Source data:
....................

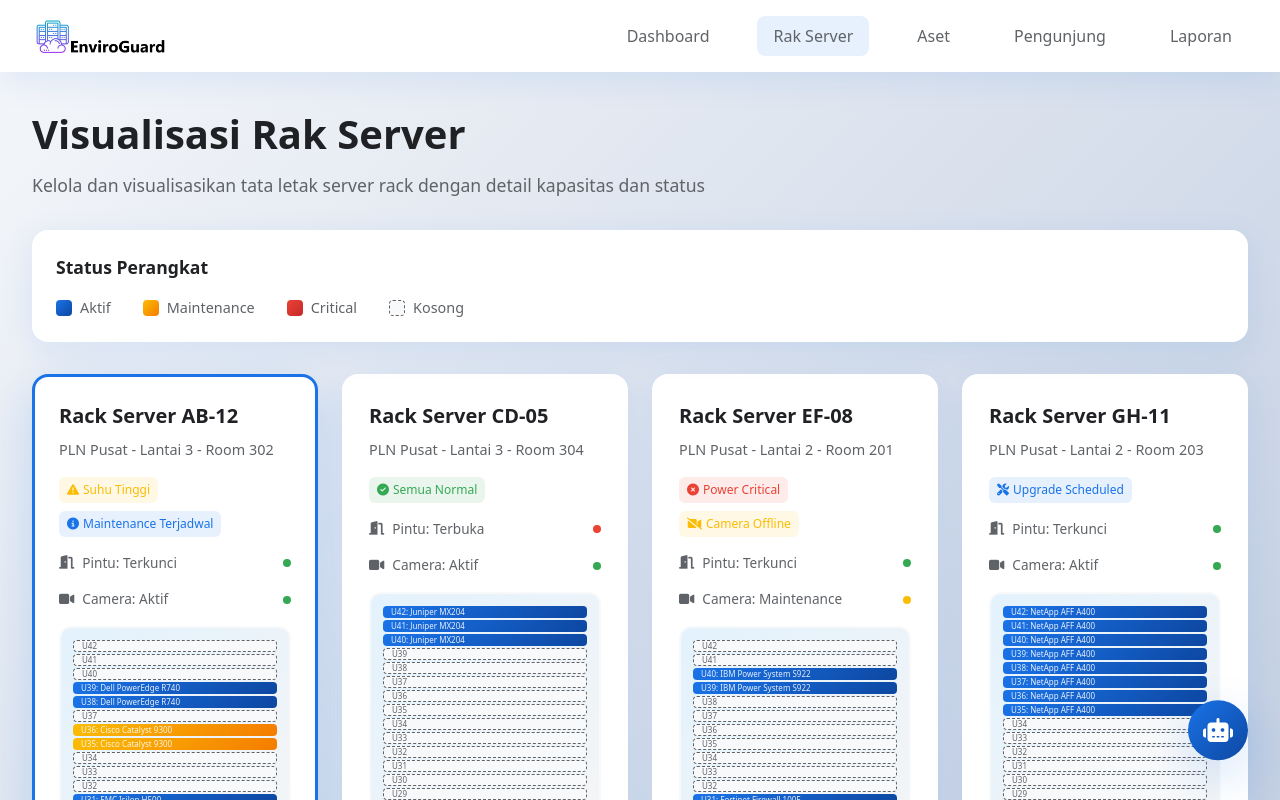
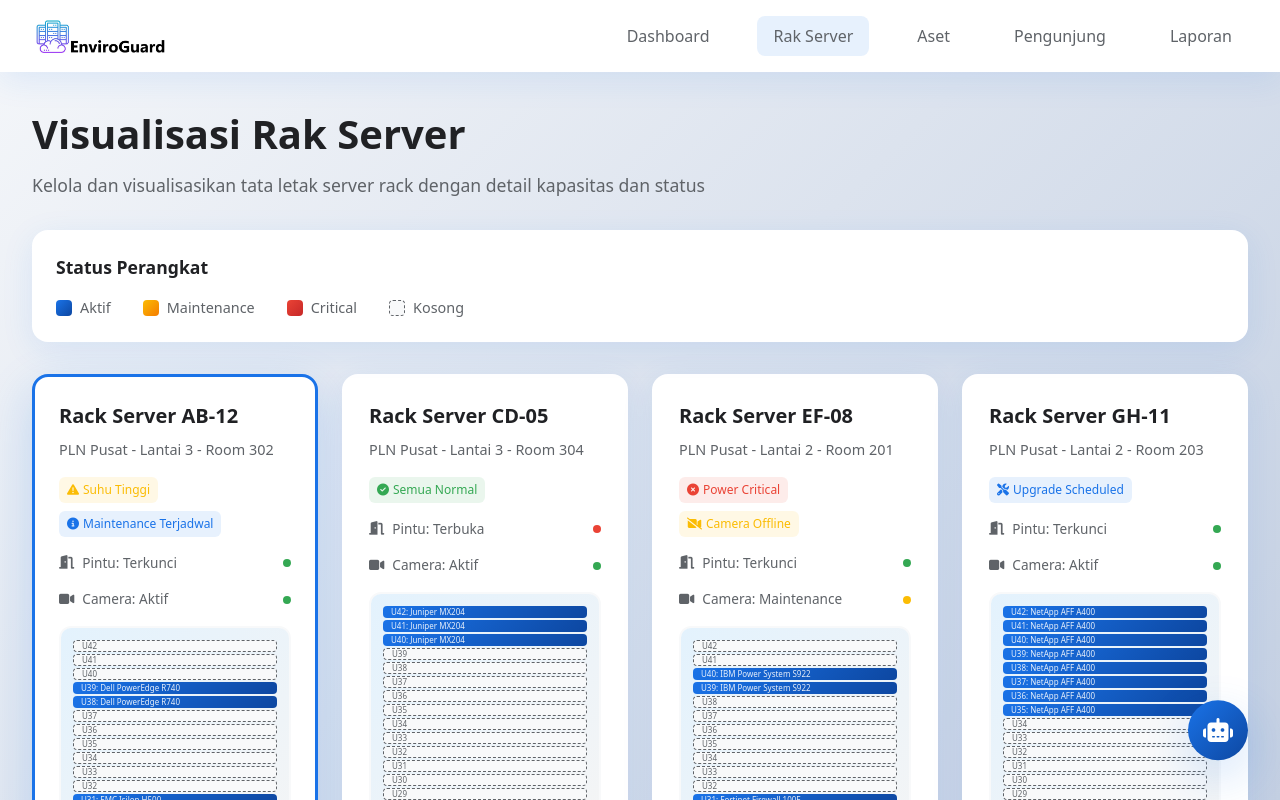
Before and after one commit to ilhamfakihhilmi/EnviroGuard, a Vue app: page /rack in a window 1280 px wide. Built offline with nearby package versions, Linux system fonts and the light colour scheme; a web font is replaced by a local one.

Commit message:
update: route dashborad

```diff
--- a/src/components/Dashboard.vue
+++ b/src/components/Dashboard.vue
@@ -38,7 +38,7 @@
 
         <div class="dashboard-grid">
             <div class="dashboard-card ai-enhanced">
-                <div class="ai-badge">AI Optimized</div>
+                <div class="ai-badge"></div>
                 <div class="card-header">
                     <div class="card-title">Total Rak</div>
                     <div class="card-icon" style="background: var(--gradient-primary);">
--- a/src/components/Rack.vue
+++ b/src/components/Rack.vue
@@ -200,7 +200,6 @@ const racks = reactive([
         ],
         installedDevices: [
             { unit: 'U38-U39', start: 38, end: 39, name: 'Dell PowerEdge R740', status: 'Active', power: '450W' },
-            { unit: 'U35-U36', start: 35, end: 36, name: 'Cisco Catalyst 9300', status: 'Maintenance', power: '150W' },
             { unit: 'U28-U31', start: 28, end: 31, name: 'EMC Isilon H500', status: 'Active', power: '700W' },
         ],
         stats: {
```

....................

DIRECTIONS FOR THIS TASK - Would you write out all of the records exactly, omitting the pictures?

RESPONSE -
Before and after one commit to ilhamfakihhilmi/EnviroGuard, a Vue app: page /rack in a window 1280 px wide. Built offline with nearby package versions, Linux system fonts and the light colour scheme; a web font is replaced by a local one.

Commit message:
update: route dashborad

```diff
--- a/src/components/Dashboard.vue
+++ b/src/components/Dashboard.vue
@@ -38,7 +38,7 @@
 
         <div class="dashboard-grid">
             <div class="dashboard-card ai-enhanced">
-                <div class="ai-badge">AI Optimized</div>
+                <div class="ai-badge"></div>
                 <div class="card-header">
                     <div class="card-title">Total Rak</div>
                     <div class="card-icon" style="background: var(--gradient-primary);">
--- a/src/components/Rack.vue
+++ b/src/components/Rack.vue
@@ -200,7 +200,6 @@ const racks = reactive([
         ],
         installedDevices: [
             { unit: 'U38-U39', start: 38, end: 39, name: 'Dell PowerEdge R740', status: 'Active', power: '450W' },
-            { unit: 'U35-U36', start: 35, end: 36, name: 'Cisco Catalyst 9300', status: 'Maintenance', power: '150W' },
             { unit: 'U28-U31', start: 28, end: 31, name: 'EMC Isilon H500', status: 'Active', power: '700W' },
         ],
         stats: {
```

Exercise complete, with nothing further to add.